## [What is being asked]
Set down every entry again, exactly as it appears.

[Itemized modification records]
⁂

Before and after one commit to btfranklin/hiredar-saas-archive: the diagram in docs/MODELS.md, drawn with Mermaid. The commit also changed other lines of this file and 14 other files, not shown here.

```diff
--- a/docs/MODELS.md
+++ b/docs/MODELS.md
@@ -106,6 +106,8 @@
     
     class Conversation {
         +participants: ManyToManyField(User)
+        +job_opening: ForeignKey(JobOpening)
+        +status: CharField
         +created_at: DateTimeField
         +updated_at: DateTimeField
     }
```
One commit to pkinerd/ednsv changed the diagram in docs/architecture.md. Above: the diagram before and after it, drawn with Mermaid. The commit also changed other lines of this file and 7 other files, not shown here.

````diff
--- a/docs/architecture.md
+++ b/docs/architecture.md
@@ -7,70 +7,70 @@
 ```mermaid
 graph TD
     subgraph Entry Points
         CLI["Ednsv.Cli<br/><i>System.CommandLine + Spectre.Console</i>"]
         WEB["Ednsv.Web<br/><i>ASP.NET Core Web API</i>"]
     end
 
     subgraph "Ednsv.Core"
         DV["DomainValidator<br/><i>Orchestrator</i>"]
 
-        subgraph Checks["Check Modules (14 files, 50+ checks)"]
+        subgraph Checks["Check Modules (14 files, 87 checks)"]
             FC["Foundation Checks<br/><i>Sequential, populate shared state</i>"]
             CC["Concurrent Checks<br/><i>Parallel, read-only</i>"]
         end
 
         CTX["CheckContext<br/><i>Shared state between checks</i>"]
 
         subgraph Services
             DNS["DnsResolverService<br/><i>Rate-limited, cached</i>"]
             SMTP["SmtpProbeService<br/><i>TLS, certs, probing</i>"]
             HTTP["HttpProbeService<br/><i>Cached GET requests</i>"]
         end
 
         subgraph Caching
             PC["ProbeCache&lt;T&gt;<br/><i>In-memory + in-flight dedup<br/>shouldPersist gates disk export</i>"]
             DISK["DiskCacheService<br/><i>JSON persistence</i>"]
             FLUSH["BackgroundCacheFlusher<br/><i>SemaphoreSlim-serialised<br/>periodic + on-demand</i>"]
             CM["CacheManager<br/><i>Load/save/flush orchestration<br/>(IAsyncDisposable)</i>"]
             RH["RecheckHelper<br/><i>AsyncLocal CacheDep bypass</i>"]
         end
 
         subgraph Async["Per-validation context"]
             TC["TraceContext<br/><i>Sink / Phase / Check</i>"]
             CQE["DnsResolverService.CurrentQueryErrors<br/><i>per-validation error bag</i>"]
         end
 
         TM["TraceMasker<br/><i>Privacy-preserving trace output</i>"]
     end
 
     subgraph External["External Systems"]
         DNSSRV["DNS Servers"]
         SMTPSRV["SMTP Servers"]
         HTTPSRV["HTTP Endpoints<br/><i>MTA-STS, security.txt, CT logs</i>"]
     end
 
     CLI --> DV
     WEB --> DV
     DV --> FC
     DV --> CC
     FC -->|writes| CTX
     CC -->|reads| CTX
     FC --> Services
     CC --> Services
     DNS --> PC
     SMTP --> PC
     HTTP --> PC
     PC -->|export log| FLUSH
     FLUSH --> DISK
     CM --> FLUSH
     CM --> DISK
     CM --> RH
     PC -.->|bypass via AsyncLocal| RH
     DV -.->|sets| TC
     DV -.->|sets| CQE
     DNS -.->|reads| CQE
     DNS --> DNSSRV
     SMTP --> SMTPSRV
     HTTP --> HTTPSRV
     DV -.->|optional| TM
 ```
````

⁂

## [Result below]
Before and after one commit to btfranklin/hiredar-saas-archive: the diagram in docs/MODELS.md, drawn with Mermaid. The commit also changed other lines of this file and 14 other files, not shown here.

```diff
--- a/docs/MODELS.md
+++ b/docs/MODELS.md
@@ -106,6 +106,8 @@
     
     class Conversation {
         +participants: ManyToManyField(User)
+        +job_opening: ForeignKey(JobOpening)
+        +status: CharField
         +created_at: DateTimeField
         +updated_at: DateTimeField
     }
```
One commit to pkinerd/ednsv changed the diagram in docs/architecture.md. Above: the diagram before and after it, drawn with Mermaid. The commit also changed other lines of this file and 7 other files, not shown here.

````diff
--- a/docs/architecture.md
+++ b/docs/architecture.md
@@ -7,70 +7,70 @@
 ```mermaid
 graph TD
     subgraph Entry Points
         CLI["Ednsv.Cli<br/><i>System.CommandLine + Spectre.Console</i>"]
         WEB["Ednsv.Web<br/><i>ASP.NET Core Web API</i>"]
     end
 
     subgraph "Ednsv.Core"
         DV["DomainValidator<br/><i>Orchestrator</i>"]
 
-        subgraph Checks["Check Modules (14 files, 50+ checks)"]
+        subgraph Checks["Check Modules (14 files, 87 checks)"]
             FC["Foundation Checks<br/><i>Sequential, populate shared state</i>"]
             CC["Concurrent Checks<br/><i>Parallel, read-only</i>"]
         end
 
         CTX["CheckContext<br/><i>Shared state between checks</i>"]
 
         subgraph Services
             DNS["DnsResolverService<br/><i>Rate-limited, cached</i>"]
             SMTP["SmtpProbeService<br/><i>TLS, certs, probing</i>"]
             HTTP["HttpProbeService<br/><i>Cached GET requests</i>"]
         end
 
         subgraph Caching
             PC["ProbeCache&lt;T&gt;<br/><i>In-memory + in-flight dedup<br/>shouldPersist gates disk export</i>"]
             DISK["DiskCacheService<br/><i>JSON persistence</i>"]
             FLUSH["BackgroundCacheFlusher<br/><i>SemaphoreSlim-serialised<br/>periodic + on-demand</i>"]
             CM["CacheManager<br/><i>Load/save/flush orchestration<br/>(IAsyncDisposable)</i>"]
             RH["RecheckHelper<br/><i>AsyncLocal CacheDep bypass</i>"]
         end
 
         subgraph Async["Per-validation context"]
             TC["TraceContext<br/><i>Sink / Phase / Check</i>"]
             CQE["DnsResolverService.CurrentQueryErrors<br/><i>per-validation error bag</i>"]
         end
 
         TM["TraceMasker<br/><i>Privacy-preserving trace output</i>"]
     end
 
     subgraph External["External Systems"]
         DNSSRV["DNS Servers"]
         SMTPSRV["SMTP Servers"]
         HTTPSRV["HTTP Endpoints<br/><i>MTA-STS, security.txt, CT logs</i>"]
     end
 
     CLI --> DV
     WEB --> DV
     DV --> FC
     DV --> CC
     FC -->|writes| CTX
     CC -->|reads| CTX
     FC --> Services
     CC --> Services
     DNS --> PC
     SMTP --> PC
     HTTP --> PC
     PC -->|export log| FLUSH
     FLUSH --> DISK
     CM --> FLUSH
     CM --> DISK
     CM --> RH
     PC -.->|bypass via AsyncLocal| RH
     DV -.->|sets| TC
     DV -.->|sets| CQE
     DNS -.->|reads| CQE
     DNS --> DNSSRV
     SMTP --> SMTPSRV
     HTTP --> HTTPSRV
     DV -.->|optional| TM
 ```
````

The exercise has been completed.